:: Exercise data
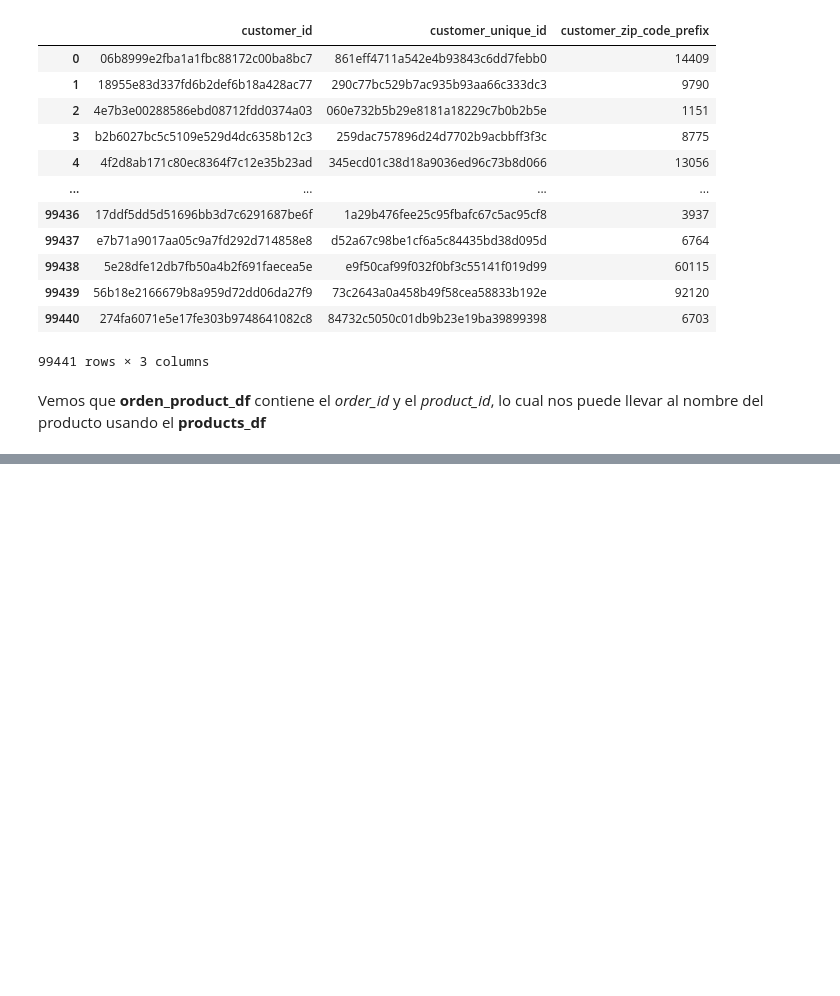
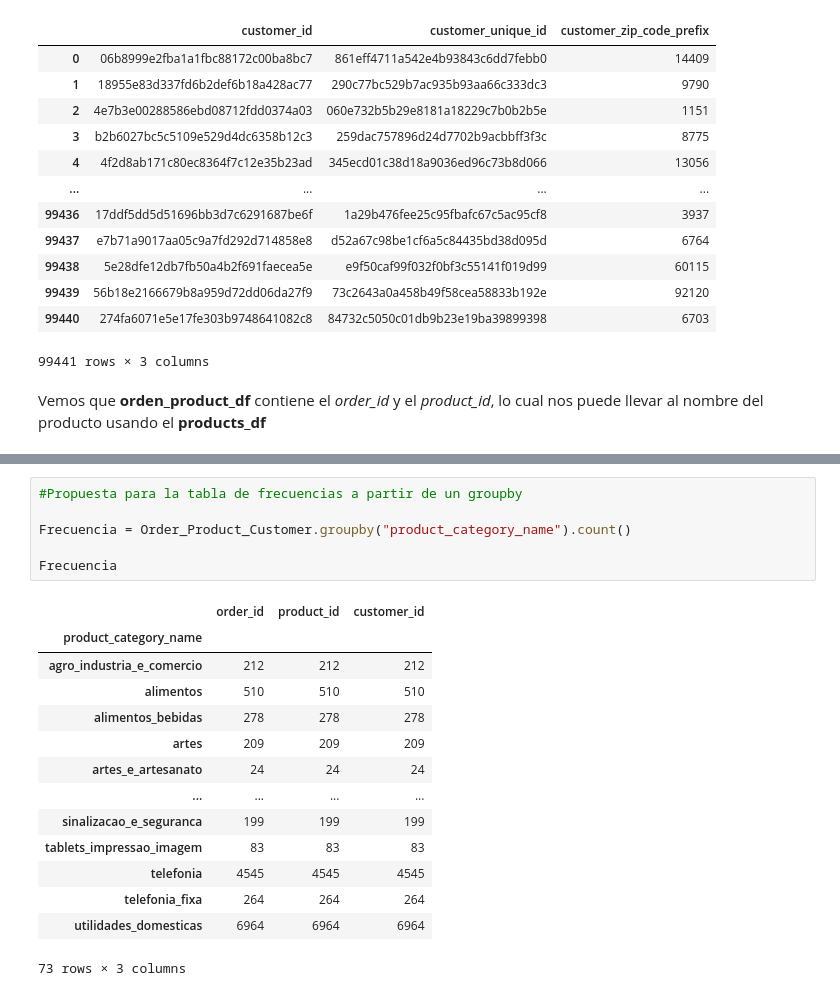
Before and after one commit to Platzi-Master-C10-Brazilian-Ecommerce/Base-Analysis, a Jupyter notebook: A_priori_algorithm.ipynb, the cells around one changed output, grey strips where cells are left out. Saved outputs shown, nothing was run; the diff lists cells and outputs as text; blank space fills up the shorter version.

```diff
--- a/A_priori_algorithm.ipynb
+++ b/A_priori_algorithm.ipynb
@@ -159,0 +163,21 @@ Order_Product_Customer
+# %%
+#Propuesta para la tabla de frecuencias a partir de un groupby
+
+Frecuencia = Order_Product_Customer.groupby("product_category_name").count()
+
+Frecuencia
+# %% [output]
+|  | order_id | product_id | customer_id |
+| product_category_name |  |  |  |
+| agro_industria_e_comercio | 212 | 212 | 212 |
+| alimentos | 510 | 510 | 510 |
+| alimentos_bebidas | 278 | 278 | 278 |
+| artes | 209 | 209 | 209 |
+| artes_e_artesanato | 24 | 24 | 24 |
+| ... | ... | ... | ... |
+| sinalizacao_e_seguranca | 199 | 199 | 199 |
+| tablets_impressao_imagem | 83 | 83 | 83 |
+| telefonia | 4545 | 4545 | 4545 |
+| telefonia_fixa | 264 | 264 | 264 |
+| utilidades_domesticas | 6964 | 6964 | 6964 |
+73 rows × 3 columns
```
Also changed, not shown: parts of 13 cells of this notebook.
::::
:: Exercise data
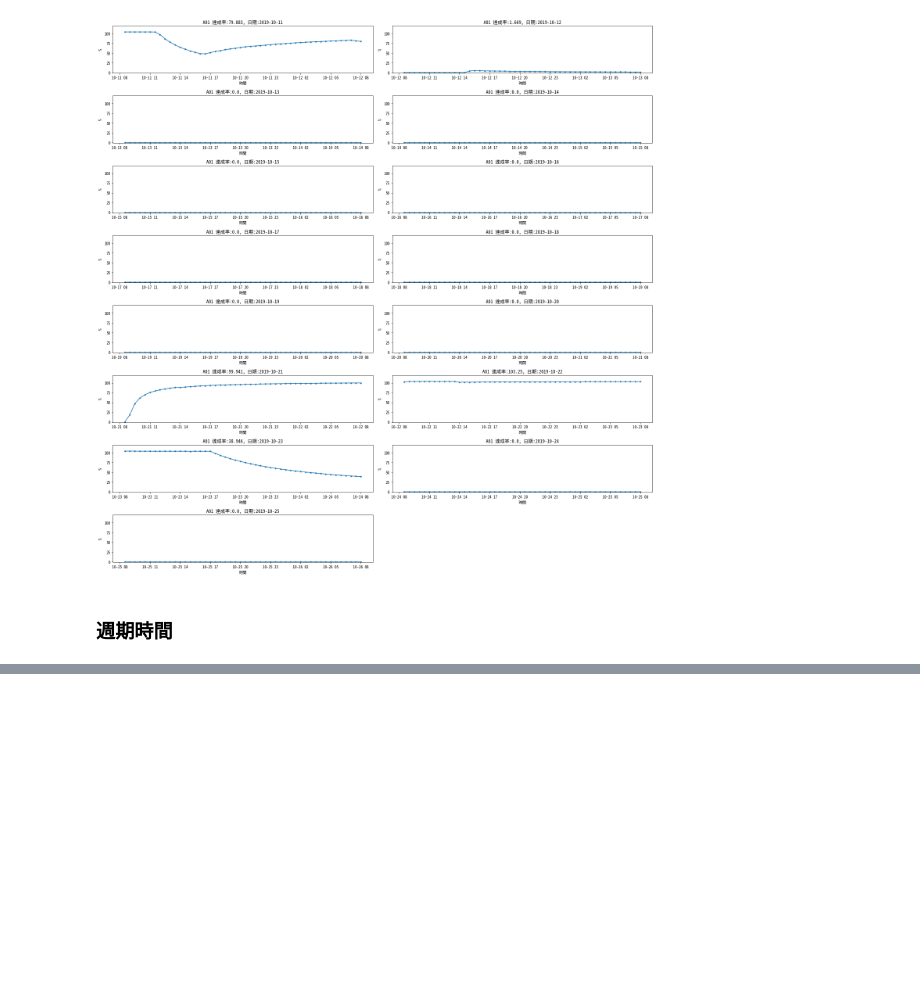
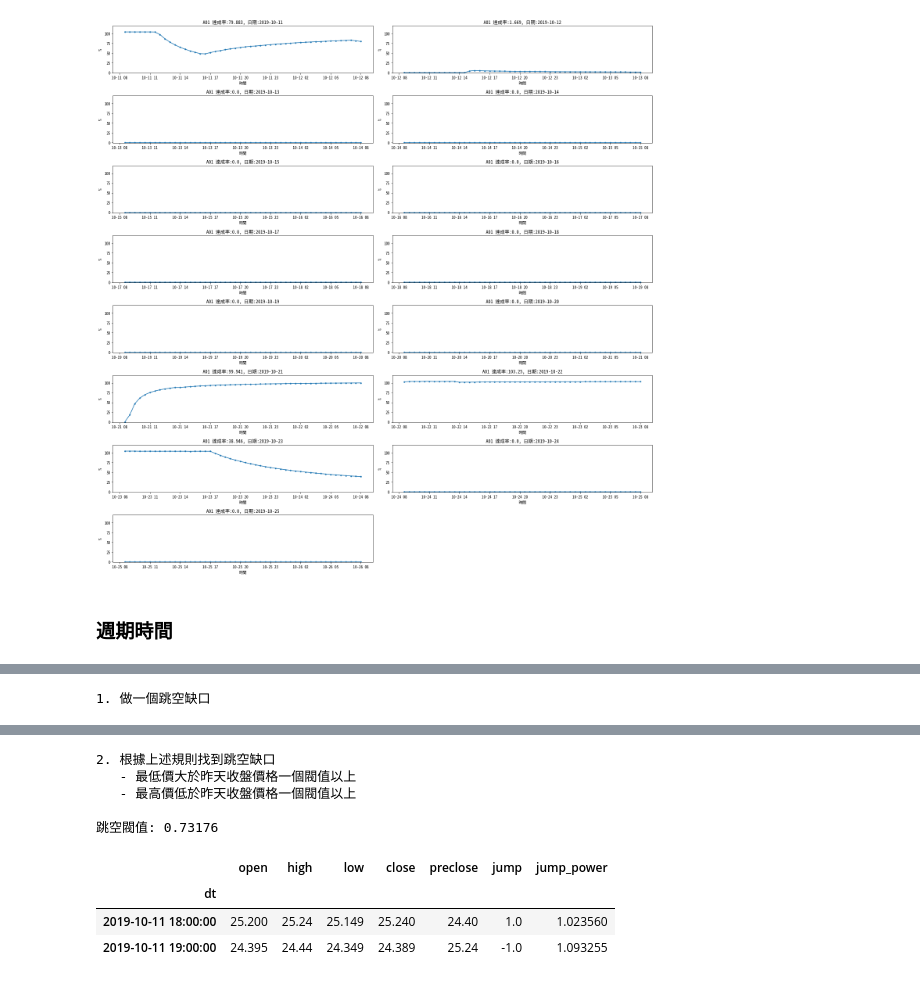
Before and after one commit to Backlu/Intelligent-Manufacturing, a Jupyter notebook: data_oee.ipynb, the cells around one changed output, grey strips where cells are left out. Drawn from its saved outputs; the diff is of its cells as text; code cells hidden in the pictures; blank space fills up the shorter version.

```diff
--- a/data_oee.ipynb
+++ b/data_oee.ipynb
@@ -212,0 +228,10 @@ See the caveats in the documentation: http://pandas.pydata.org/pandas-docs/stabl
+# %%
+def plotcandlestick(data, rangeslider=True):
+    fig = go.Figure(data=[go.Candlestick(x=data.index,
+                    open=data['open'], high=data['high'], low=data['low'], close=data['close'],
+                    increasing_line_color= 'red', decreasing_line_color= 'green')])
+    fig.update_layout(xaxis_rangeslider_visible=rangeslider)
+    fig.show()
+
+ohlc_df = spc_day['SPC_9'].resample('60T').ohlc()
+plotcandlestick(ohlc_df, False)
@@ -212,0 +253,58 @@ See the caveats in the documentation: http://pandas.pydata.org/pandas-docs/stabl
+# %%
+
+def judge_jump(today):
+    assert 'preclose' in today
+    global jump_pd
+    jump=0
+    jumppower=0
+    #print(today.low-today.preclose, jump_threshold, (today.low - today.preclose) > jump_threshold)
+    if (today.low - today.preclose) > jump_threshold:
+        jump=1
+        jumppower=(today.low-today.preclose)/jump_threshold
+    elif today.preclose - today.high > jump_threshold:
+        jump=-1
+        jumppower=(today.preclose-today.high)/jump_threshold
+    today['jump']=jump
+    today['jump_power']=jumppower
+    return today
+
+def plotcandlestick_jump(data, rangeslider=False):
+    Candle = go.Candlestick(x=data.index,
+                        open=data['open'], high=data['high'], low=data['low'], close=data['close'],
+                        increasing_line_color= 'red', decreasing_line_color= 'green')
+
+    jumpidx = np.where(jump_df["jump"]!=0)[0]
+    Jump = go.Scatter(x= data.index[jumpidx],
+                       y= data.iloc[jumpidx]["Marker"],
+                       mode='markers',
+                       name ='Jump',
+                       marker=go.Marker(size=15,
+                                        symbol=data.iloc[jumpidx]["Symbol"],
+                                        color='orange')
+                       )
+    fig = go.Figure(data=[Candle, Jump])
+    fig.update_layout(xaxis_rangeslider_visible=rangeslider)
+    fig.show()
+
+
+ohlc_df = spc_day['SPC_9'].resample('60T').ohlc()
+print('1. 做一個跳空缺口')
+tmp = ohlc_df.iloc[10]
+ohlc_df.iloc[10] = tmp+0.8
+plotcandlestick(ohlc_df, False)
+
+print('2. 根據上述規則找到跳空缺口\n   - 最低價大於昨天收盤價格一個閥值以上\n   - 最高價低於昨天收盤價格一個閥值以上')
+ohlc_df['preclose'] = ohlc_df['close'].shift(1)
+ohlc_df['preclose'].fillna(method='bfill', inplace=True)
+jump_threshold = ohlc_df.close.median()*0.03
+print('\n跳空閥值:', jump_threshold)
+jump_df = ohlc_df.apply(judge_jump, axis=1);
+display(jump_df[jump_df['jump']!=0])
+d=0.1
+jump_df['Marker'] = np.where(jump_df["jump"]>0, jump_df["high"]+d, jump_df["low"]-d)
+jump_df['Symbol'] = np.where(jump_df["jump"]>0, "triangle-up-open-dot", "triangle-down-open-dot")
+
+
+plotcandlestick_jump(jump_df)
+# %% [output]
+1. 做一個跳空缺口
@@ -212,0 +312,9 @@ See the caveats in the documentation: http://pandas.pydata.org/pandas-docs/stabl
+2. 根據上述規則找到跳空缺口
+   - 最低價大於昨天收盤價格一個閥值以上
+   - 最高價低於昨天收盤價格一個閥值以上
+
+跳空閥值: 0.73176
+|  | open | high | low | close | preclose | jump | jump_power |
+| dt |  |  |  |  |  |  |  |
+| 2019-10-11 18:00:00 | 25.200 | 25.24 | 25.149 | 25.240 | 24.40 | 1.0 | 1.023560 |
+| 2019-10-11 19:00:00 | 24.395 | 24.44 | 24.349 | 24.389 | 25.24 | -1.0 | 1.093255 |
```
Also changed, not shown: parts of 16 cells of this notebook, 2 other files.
::::
Problem description -
Give only how many lines above hold "green".

Response box -
2